### Action item:
Pictures stay out; everything else in the records below gets copied exactly.

### Dataset entries:
<<<<
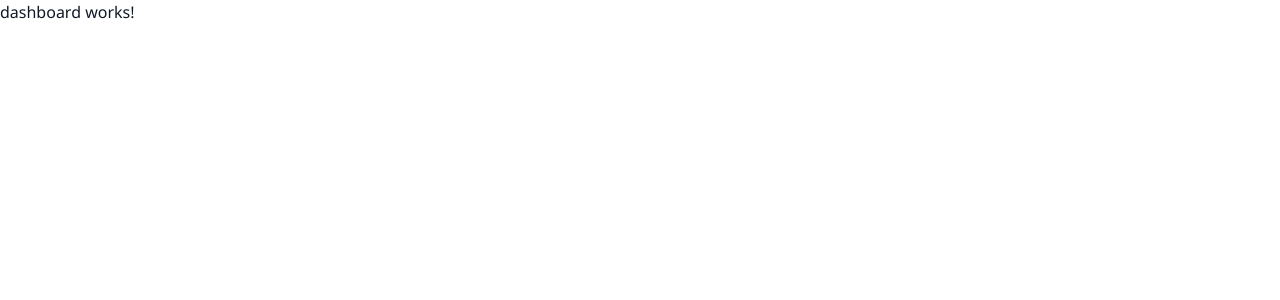
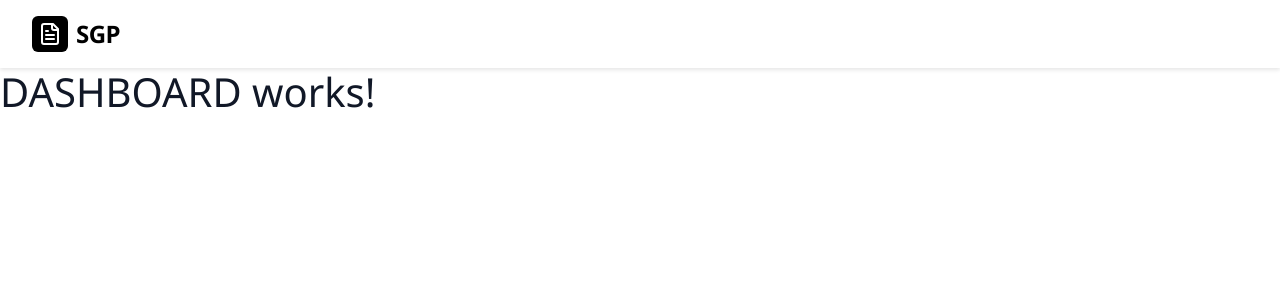
Before and after one commit to raunerlucas/app-gestao-projetos, an Angular app in the folder Frontend/gestao-projetos/: page /dashboard in a window 1280 px wide. Shown: the top 300 px of the page. Built offline with nearby package versions, Linux system fonts and the light colour scheme.

Commit message:
Feat: Enhance dashboard layout with navbar component and dynamic link updates

```diff
--- a/Frontend/gestao-projetos/src/app/pages/dashboard/dashboard.html
+++ b/Frontend/gestao-projetos/src/app/pages/dashboard/dashboard.html
@@ -1 +1,9 @@
-<p>dashboard works!</p>
+<!-- Mudar o pra false o showLogo depois de cria o userMenu -->
+<app-navbar
+  [btnLogin]="false"
+  [btnRegister]="false"
+  [showLogo]="true"
+  [userMenu]="true"
+></app-navbar>
+
+<h1>DASHBOARD works!</h1>
--- a/Frontend/gestao-projetos/src/app/pages/home/home.ts
+++ b/Frontend/gestao-projetos/src/app/pages/home/home.ts
@@ -24,30 +24,32 @@ interface Card {
 })
 export class Home {
 
+  link = '/dashboard';
+
   cards: Card[] = [
     {
       title: 'Submissão de Projetos',
       subtitle: 'Submeta seus projetos de forma simples e organizada.',
       icon: 'bi-file-earmark-text',
-      link: '/projetos/submissao',
+      link: this.link,
     },
     {
       title: 'Avaliação',
       subtitle: 'Processo de avaliação transparente e eficiente.',
       icon: 'bi-check-circle',
-      link: '/avaliacoes',
+      link: this.link,
     },
     {
       title: 'Gestão de Pessoas',
       subtitle: 'Gerencie autores e avaliadores em um só lugar.',
       icon: 'bi-people',
-      link: '/pessoas',
+      link: this.link,
     },
     {
       title: 'Premiação',
       subtitle: 'Reconheça os melhores projetos com prêmios personalizados.',
       icon: 'bi-award',
-      link: '/premios',
+      link: this.link,
     },
   ];
 
--- a/Frontend/gestao-projetos/src/app/shared/navbar/navbar.html
+++ b/Frontend/gestao-projetos/src/app/shared/navbar/navbar.html
@@ -1,8 +1,10 @@
 <header class="app-header">
-  <div class="logo">
+  @if (showLogo) {
+    <div class="logo">
 
-    <app-logo></app-logo>
-  </div>
+      <app-logo></app-logo>
+    </div>
+  }
   <nav class="nav-actions">
     <button class="btn-icon" (click)="toggleTheme()">
       <!-- Use o ícone de lua/sol da sua biblioteca (ex: Bootstrap Icons) -->
--- a/Frontend/gestao-projetos/src/app/shared/navbar/navbar.ts
+++ b/Frontend/gestao-projetos/src/app/shared/navbar/navbar.ts
@@ -12,12 +12,16 @@ import {RouterLink} from '@angular/router';
   styleUrl: './navbar.css'
 })
 export class Navbar {
-  @Input() btnLogin: Boolean;
-  @Input() btnRegister: Boolean;
+  @Input() btnLogin: boolean;
+  @Input() btnRegister: boolean;
+  @Input() showLogo: boolean;
+  @Input() userMenu: boolean;
 
   constructor() {
     this.btnLogin = true
     this.btnRegister = true
+    this.showLogo = true;
+    this.userMenu = false;
   }
 
   toggleTheme() {
```
Also changed, not shown: Frontend/gestao-projetos/src/app/pages/dashboard/dashboard.ts (+5 -2 lines).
>>>>
### Result for this task:
Before and after one commit to raunerlucas/app-gestao-projetos, an Angular app in the folder Frontend/gestao-projetos/: page /dashboard in a window 1280 px wide. Shown: the top 300 px of the page. Built offline with nearby package versions, Linux system fonts and the light colour scheme.

Commit message:
Feat: Enhance dashboard layout with navbar component and dynamic link updates

```diff
--- a/Frontend/gestao-projetos/src/app/pages/dashboard/dashboard.html
+++ b/Frontend/gestao-projetos/src/app/pages/dashboard/dashboard.html
@@ -1 +1,9 @@
-<p>dashboard works!</p>
+<!-- Mudar o pra false o showLogo depois de cria o userMenu -->
+<app-navbar
+  [btnLogin]="false"
+  [btnRegister]="false"
+  [showLogo]="true"
+  [userMenu]="true"
+></app-navbar>
+
+<h1>DASHBOARD works!</h1>
--- a/Frontend/gestao-projetos/src/app/pages/home/home.ts
+++ b/Frontend/gestao-projetos/src/app/pages/home/home.ts
@@ -24,30 +24,32 @@ interface Card {
 })
 export class Home {
 
+  link = '/dashboard';
+
   cards: Card[] = [
     {
       title: 'Submissão de Projetos',
       subtitle: 'Submeta seus projetos de forma simples e organizada.',
       icon: 'bi-file-earmark-text',
-      link: '/projetos/submissao',
+      link: this.link,
     },
     {
       title: 'Avaliação',
       subtitle: 'Processo de avaliação transparente e eficiente.',
       icon: 'bi-check-circle',
-      link: '/avaliacoes',
+      link: this.link,
     },
     {
       title: 'Gestão de Pessoas',
       subtitle: 'Gerencie autores e avaliadores em um só lugar.',
       icon: 'bi-people',
-      link: '/pessoas',
+      link: this.link,
     },
     {
       title: 'Premiação',
       subtitle: 'Reconheça os melhores projetos com prêmios personalizados.',
       icon: 'bi-award',
-      link: '/premios',
+      link: this.link,
     },
   ];
 
--- a/Frontend/gestao-projetos/src/app/shared/navbar/navbar.html
+++ b/Frontend/gestao-projetos/src/app/shared/navbar/navbar.html
@@ -1,8 +1,10 @@
 <header class="app-header">
-  <div class="logo">
+  @if (showLogo) {
+    <div class="logo">
 
-    <app-logo></app-logo>
-  </div>
+      <app-logo></app-logo>
+    </div>
+  }
   <nav class="nav-actions">
     <button class="btn-icon" (click)="toggleTheme()">
       <!-- Use o ícone de lua/sol da sua biblioteca (ex: Bootstrap Icons) -->
--- a/Frontend/gestao-projetos/src/app/shared/navbar/navbar.ts
+++ b/Frontend/gestao-projetos/src/app/shared/navbar/navbar.ts
@@ -12,12 +12,16 @@ import {RouterLink} from '@angular/router';
   styleUrl: './navbar.css'
 })
 export class Navbar {
-  @Input() btnLogin: Boolean;
-  @Input() btnRegister: Boolean;
+  @Input() btnLogin: boolean;
+  @Input() btnRegister: boolean;
+  @Input() showLogo: boolean;
+  @Input() userMenu: boolean;
 
   constructor() {
     this.btnLogin = true
     this.btnRegister = true
+    this.showLogo = true;
+    this.userMenu = false;
   }
 
   toggleTheme() {
```
Also changed, not shown: Frontend/gestao-projetos/src/app/pages/dashboard/dashboard.ts (+5 -2 lines).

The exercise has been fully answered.